### TASK GOAL:
Your answer must be an exact copy of the records below, minus any images.
◆ ◆ ◆ ◆ ◆ ◆ ◆
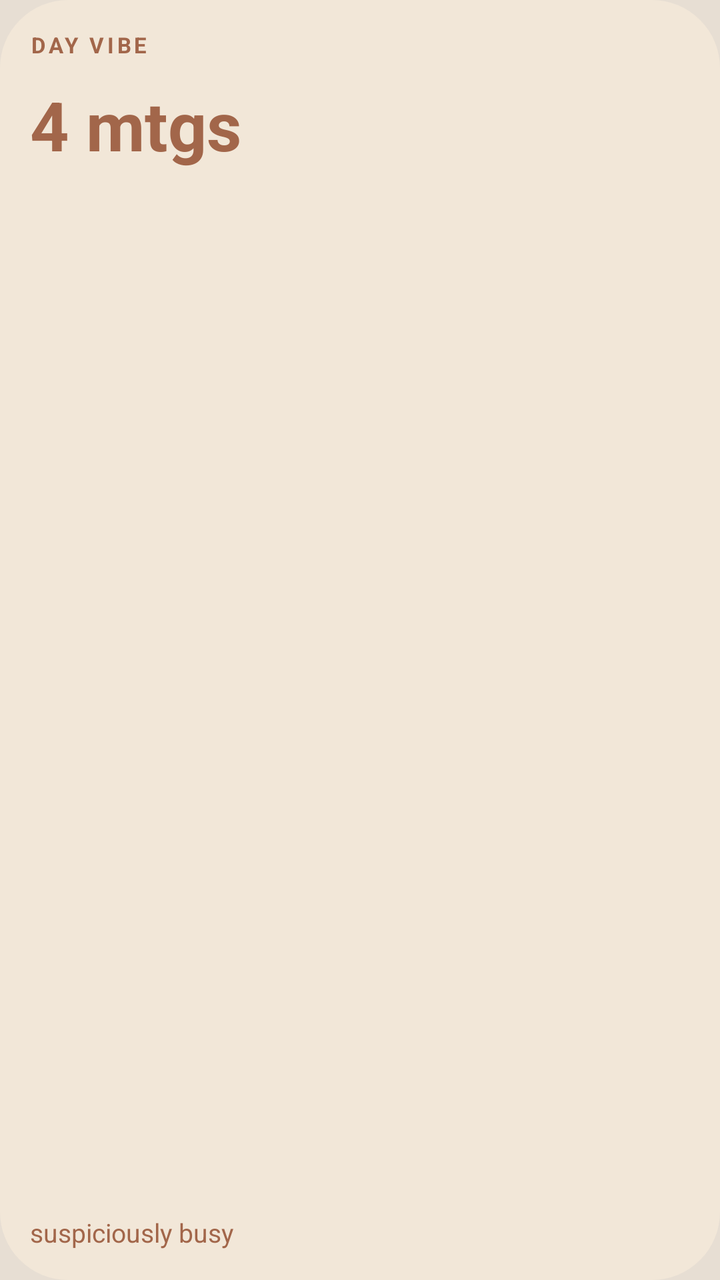
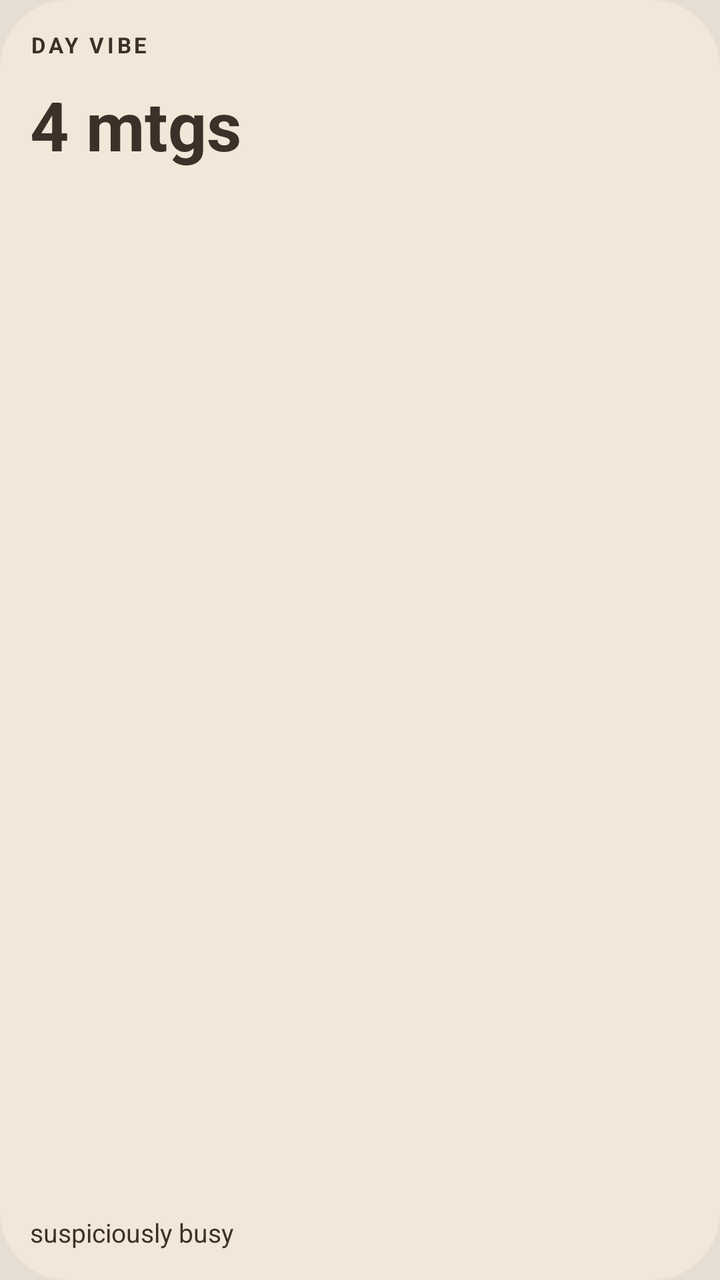

Two renders of the same Android screen: before a commit and after it. Below are the layout's source before the change and the commit's diff.
<!-- AndroidManifest.xml: application theme Theme.SoftDread -->
<!-- res/layout/widget_preview_day_vibe.xml -->
<?xml version="1.0" encoding="utf-8"?>
<LinearLayout xmlns:android="http://schemas.android.com/apk/res/android"
    android:layout_width="match_parent"
    android:layout_height="match_parent"
    android:background="@drawable/tile_day_vibe"
    android:orientation="vertical"
    android:padding="15dp">

    <TextView
        android:layout_width="wrap_content"
        android:layout_height="wrap_content"
        android:letterSpacing="0.14"
        android:text="@string/widget_day_vibe_label"
        android:textAllCaps="true"
        android:textColor="#A2664A"
        android:textSize="11sp"
        android:textStyle="bold" />

    <TextView
        android:layout_width="wrap_content"
        android:layout_height="wrap_content"
        android:layout_marginTop="10dp"
        android:text="@string/widget_day_vibe_preview_hero"
        android:textColor="#A2664A"
        android:textSize="34sp"
        android:textStyle="bold" />

    <Space
        android:layout_width="match_parent"
        android:layout_height="0dp"
        android:layout_weight="1" />

    <TextView
        android:layout_width="match_parent"
        android:layout_height="wrap_content"
        android:maxLines="3"
        android:text="@string/widget_day_vibe_preview_voice"
        android:textColor="#A2664A"
        android:textSize="13sp" />
</LinearLayout>
<!-- resources referenced by this layout -->
<resources>
  <!-- drawable tile_day_vibe (drawable) -->
  <?xml version="1.0" encoding="utf-8"?>
  <shape xmlns:android="http://schemas.android.com/apk/res/android" android:shape="rectangle">
      <solid android:color="#F2E7D8" />
      <corners android:radius="34dp" />
  </shape>
  <string name="widget_day_vibe_label">Day Vibe</string>
  <string name="widget_day_vibe_preview_hero">4 mtgs</string>
  <string name="widget_day_vibe_preview_voice">suspiciously busy</string>
  <style name="Theme.SoftDread" parent="android:Theme.Material.Light.NoActionBar">
          <item name="android:windowBackground">@color/wallpaper_light</item>
      </style>
  <color name="wallpaper_light">#E7DED3</color>
</resources>

<!-- the commit's change to res/layout/widget_preview_day_vibe.xml (unified diff, before → after) -->
@@ -12,7 +12,7 @@
         android:letterSpacing="0.14"
         android:text="@string/widget_day_vibe_label"
         android:textAllCaps="true"
-        android:textColor="#A2664A"
+        android:textColor="@color/preview_ink_day_vibe"
         android:textSize="11sp"
         android:textStyle="bold" />
 
@@ -21,7 +21,7 @@
         android:layout_height="wrap_content"
         android:layout_marginTop="10dp"
         android:text="@string/widget_day_vibe_preview_hero"
-        android:textColor="#A2664A"
+        android:textColor="@color/preview_ink_day_vibe"
         android:textSize="34sp"
         android:textStyle="bold" />
 
@@ -35,6 +35,6 @@
         android:layout_height="wrap_content"
         android:maxLines="3"
         android:text="@string/widget_day_vibe_preview_voice"
-        android:textColor="#A2664A"
+        android:textColor="@color/preview_ink_day_vibe"
         android:textSize="13sp" />
 </LinearLayout>
<!-- resource entries referenced after the edit -->
@@ -1,5 +1,6 @@
 <!-- resources referenced by this layout -->
 <resources>
+  <color name="preview_ink_day_vibe">#3B3128</color>
   <!-- drawable tile_day_vibe (drawable) -->
   <?xml version="1.0" encoding="utf-8"?>
   <shape xmlns:android="http://schemas.android.com/apk/res/android" android:shape="rectangle">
◆ ◆ ◆ ◆ ◆ ◆ ◆
### YOUR SOLUTION:
Two renders of the same Android screen: before a commit and after it. Below are the layout's source before the change and the commit's diff.
<!-- AndroidManifest.xml: application theme Theme.SoftDread -->
<!-- res/layout/widget_preview_day_vibe.xml -->
<?xml version="1.0" encoding="utf-8"?>
<LinearLayout xmlns:android="http://schemas.android.com/apk/res/android"
    android:layout_width="match_parent"
    android:layout_height="match_parent"
    android:background="@drawable/tile_day_vibe"
    android:orientation="vertical"
    android:padding="15dp">

    <TextView
        android:layout_width="wrap_content"
        android:layout_height="wrap_content"
        android:letterSpacing="0.14"
        android:text="@string/widget_day_vibe_label"
        android:textAllCaps="true"
        android:textColor="#A2664A"
        android:textSize="11sp"
        android:textStyle="bold" />

    <TextView
        android:layout_width="wrap_content"
        android:layout_height="wrap_content"
        android:layout_marginTop="10dp"
        android:text="@string/widget_day_vibe_preview_hero"
        android:textColor="#A2664A"
        android:textSize="34sp"
        android:textStyle="bold" />

    <Space
        android:layout_width="match_parent"
        android:layout_height="0dp"
        android:layout_weight="1" />

    <TextView
        android:layout_width="match_parent"
        android:layout_height="wrap_content"
        android:maxLines="3"
        android:text="@string/widget_day_vibe_preview_voice"
        android:textColor="#A2664A"
        android:textSize="13sp" />
</LinearLayout>
<!-- resources referenced by this layout -->
<resources>
  <!-- drawable tile_day_vibe (drawable) -->
  <?xml version="1.0" encoding="utf-8"?>
  <shape xmlns:android="http://schemas.android.com/apk/res/android" android:shape="rectangle">
      <solid android:color="#F2E7D8" />
      <corners android:radius="34dp" />
  </shape>
  <string name="widget_day_vibe_label">Day Vibe</string>
  <string name="widget_day_vibe_preview_hero">4 mtgs</string>
  <string name="widget_day_vibe_preview_voice">suspiciously busy</string>
  <style name="Theme.SoftDread" parent="android:Theme.Material.Light.NoActionBar">
          <item name="android:windowBackground">@color/wallpaper_light</item>
      </style>
  <color name="wallpaper_light">#E7DED3</color>
</resources>

<!-- the commit's change to res/layout/widget_preview_day_vibe.xml (unified diff, before → after) -->
@@ -12,7 +12,7 @@
         android:letterSpacing="0.14"
         android:text="@string/widget_day_vibe_label"
         android:textAllCaps="true"
-        android:textColor="#A2664A"
+        android:textColor="@color/preview_ink_day_vibe"
         android:textSize="11sp"
         android:textStyle="bold" />
 
@@ -21,7 +21,7 @@
         android:layout_height="wrap_content"
         android:layout_marginTop="10dp"
         android:text="@string/widget_day_vibe_preview_hero"
-        android:textColor="#A2664A"
+        android:textColor="@color/preview_ink_day_vibe"
         android:textSize="34sp"
         android:textStyle="bold" />
 
@@ -35,6 +35,6 @@
         android:layout_height="wrap_content"
         android:maxLines="3"
         android:text="@string/widget_day_vibe_preview_voice"
-        android:textColor="#A2664A"
+        android:textColor="@color/preview_ink_day_vibe"
         android:textSize="13sp" />
 </LinearLayout>
<!-- resource entries referenced after the edit -->
@@ -1,5 +1,6 @@
 <!-- resources referenced by this layout -->
 <resources>
+  <color name="preview_ink_day_vibe">#3B3128</color>
   <!-- drawable tile_day_vibe (drawable) -->
   <?xml version="1.0" encoding="utf-8"?>
   <shape xmlns:android="http://schemas.android.com/apk/res/android" android:shape="rectangle">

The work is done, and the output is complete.